*** Block opens ***
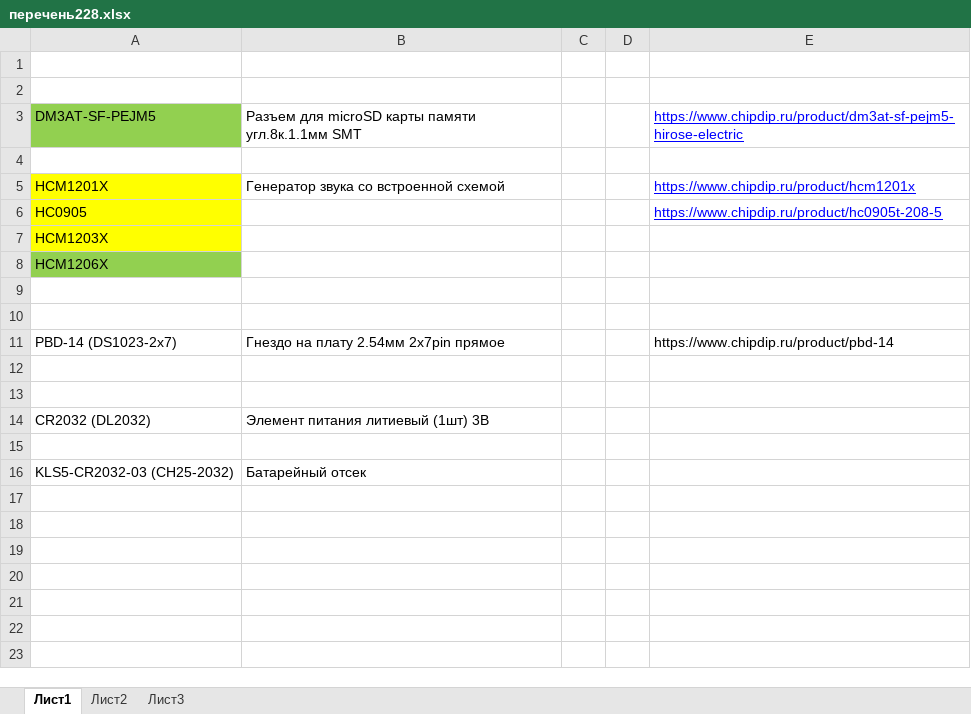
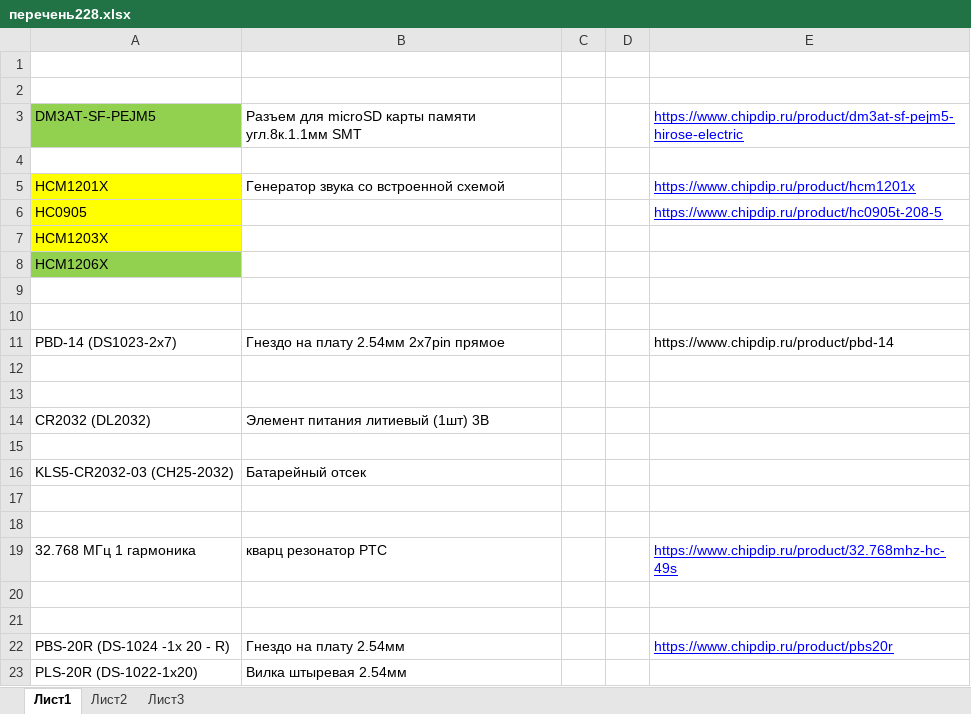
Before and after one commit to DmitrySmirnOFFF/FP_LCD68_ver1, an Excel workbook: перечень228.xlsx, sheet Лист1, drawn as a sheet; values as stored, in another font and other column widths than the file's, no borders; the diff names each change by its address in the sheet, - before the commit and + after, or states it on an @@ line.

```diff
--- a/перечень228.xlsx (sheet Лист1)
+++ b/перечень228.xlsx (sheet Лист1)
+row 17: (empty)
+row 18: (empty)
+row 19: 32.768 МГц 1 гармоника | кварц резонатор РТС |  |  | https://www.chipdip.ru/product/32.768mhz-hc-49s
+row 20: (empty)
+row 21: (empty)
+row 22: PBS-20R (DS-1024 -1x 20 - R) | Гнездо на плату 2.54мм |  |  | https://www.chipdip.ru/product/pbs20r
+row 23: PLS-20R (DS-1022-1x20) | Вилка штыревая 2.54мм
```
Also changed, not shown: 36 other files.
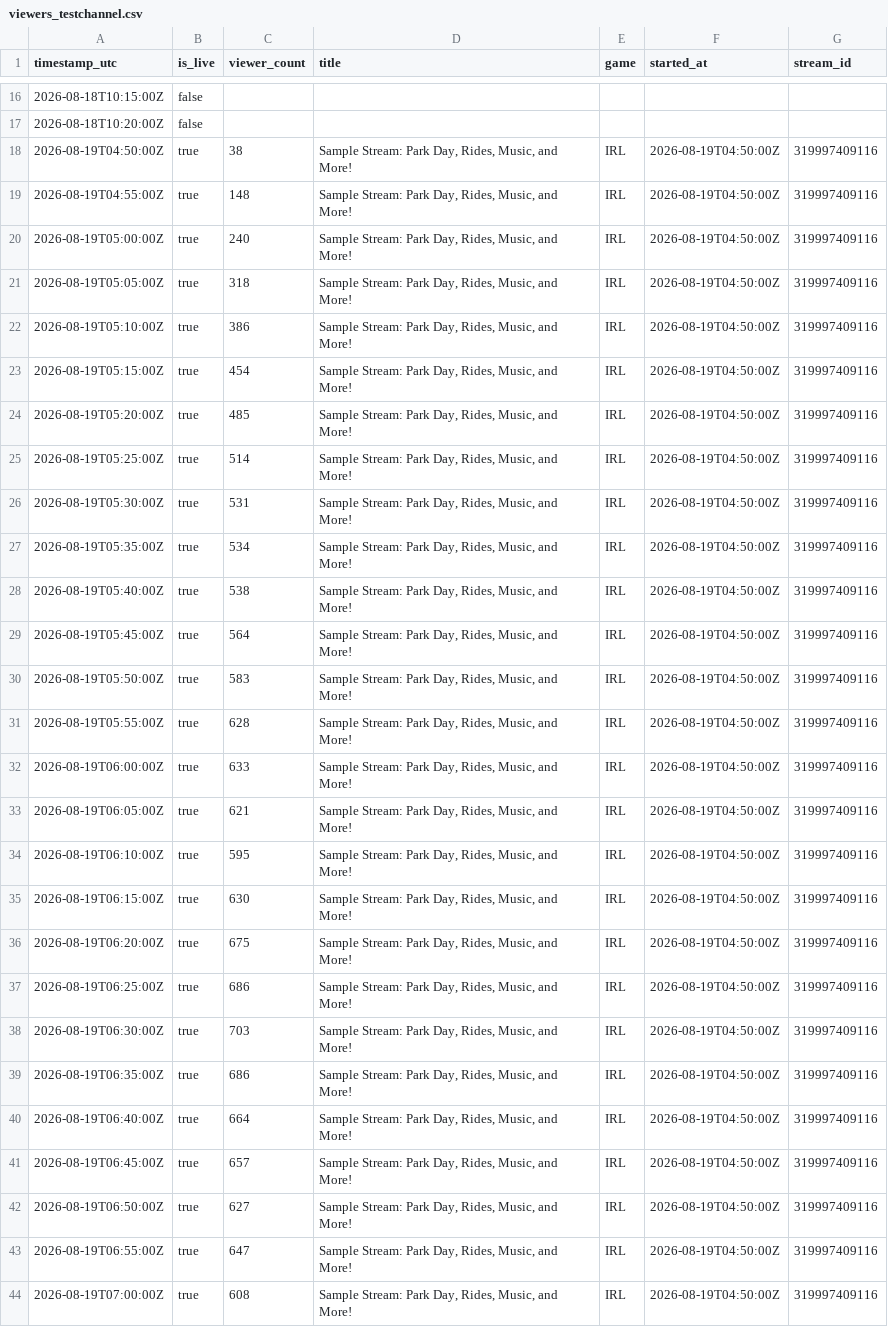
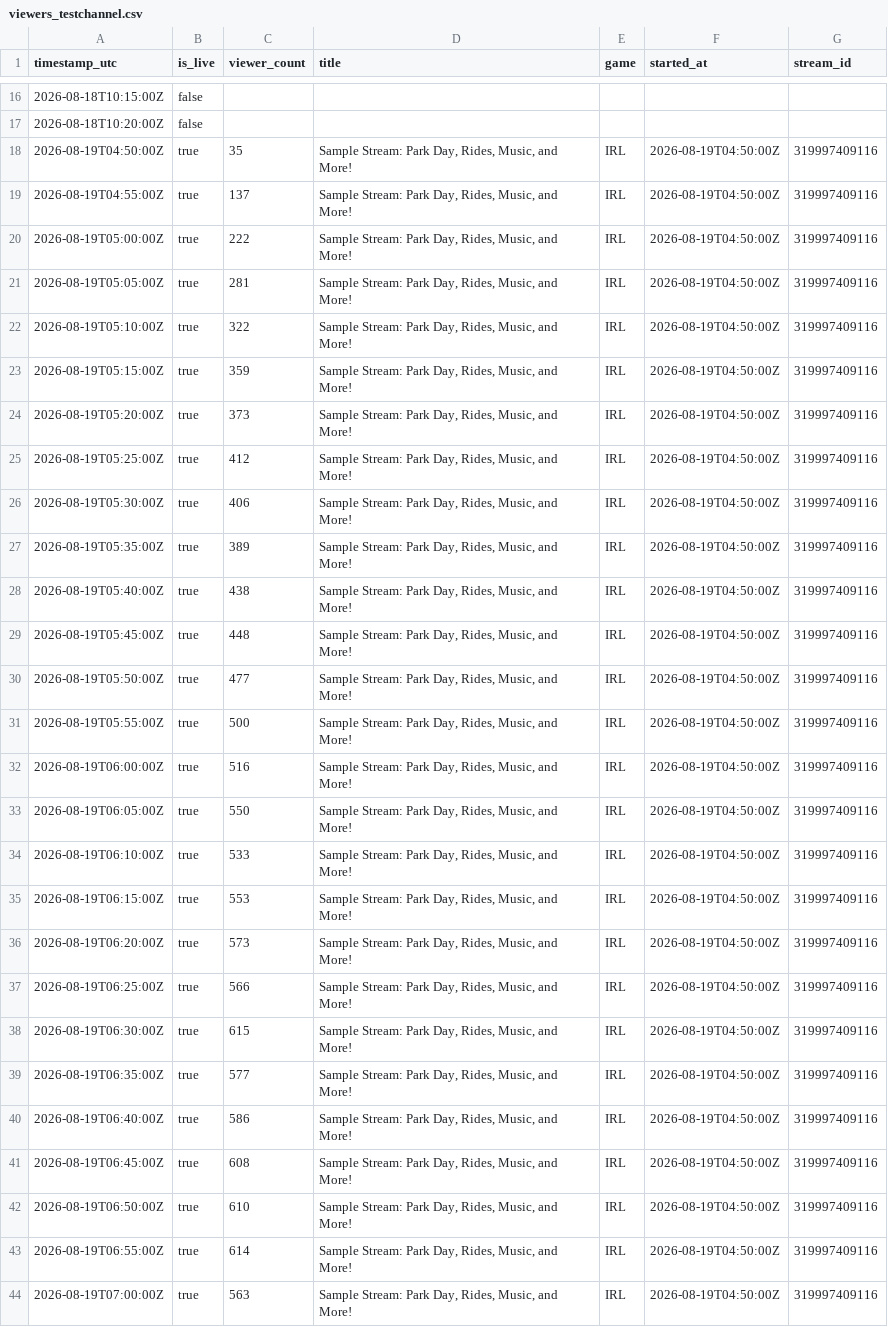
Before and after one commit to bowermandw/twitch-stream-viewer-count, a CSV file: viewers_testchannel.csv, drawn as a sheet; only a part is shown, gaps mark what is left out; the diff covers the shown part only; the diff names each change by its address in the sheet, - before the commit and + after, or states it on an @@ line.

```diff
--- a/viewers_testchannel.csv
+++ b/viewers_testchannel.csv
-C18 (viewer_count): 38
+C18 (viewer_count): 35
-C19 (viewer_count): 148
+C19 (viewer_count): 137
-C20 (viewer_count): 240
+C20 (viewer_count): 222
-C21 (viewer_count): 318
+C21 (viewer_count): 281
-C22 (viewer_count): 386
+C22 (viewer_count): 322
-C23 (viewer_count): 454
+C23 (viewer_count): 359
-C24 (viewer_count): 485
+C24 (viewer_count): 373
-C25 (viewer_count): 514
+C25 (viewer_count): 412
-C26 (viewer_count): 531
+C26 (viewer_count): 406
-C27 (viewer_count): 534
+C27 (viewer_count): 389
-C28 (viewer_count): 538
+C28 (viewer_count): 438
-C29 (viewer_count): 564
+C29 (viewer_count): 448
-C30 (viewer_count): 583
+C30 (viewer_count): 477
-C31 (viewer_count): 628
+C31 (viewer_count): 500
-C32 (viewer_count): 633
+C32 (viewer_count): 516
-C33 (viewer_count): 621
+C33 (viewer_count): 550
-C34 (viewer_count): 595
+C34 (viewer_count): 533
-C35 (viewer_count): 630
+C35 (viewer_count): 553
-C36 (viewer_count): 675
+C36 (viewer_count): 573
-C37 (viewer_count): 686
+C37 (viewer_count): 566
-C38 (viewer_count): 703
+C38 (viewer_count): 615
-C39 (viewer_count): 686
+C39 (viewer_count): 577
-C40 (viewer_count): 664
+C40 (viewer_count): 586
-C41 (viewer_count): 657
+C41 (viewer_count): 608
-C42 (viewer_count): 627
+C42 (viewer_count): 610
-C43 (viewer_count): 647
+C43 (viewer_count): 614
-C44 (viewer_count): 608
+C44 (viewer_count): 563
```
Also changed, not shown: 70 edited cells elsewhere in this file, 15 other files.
*** Block closes ***
→ ABOUT THIS TASK
When the word "empty" appears in a line of the listing, pull that line out.

→ RESPONSE TO THIS TASK
+row 17: (empty)
+row 18: (empty)
+row 20: (empty)
+row 21: (empty)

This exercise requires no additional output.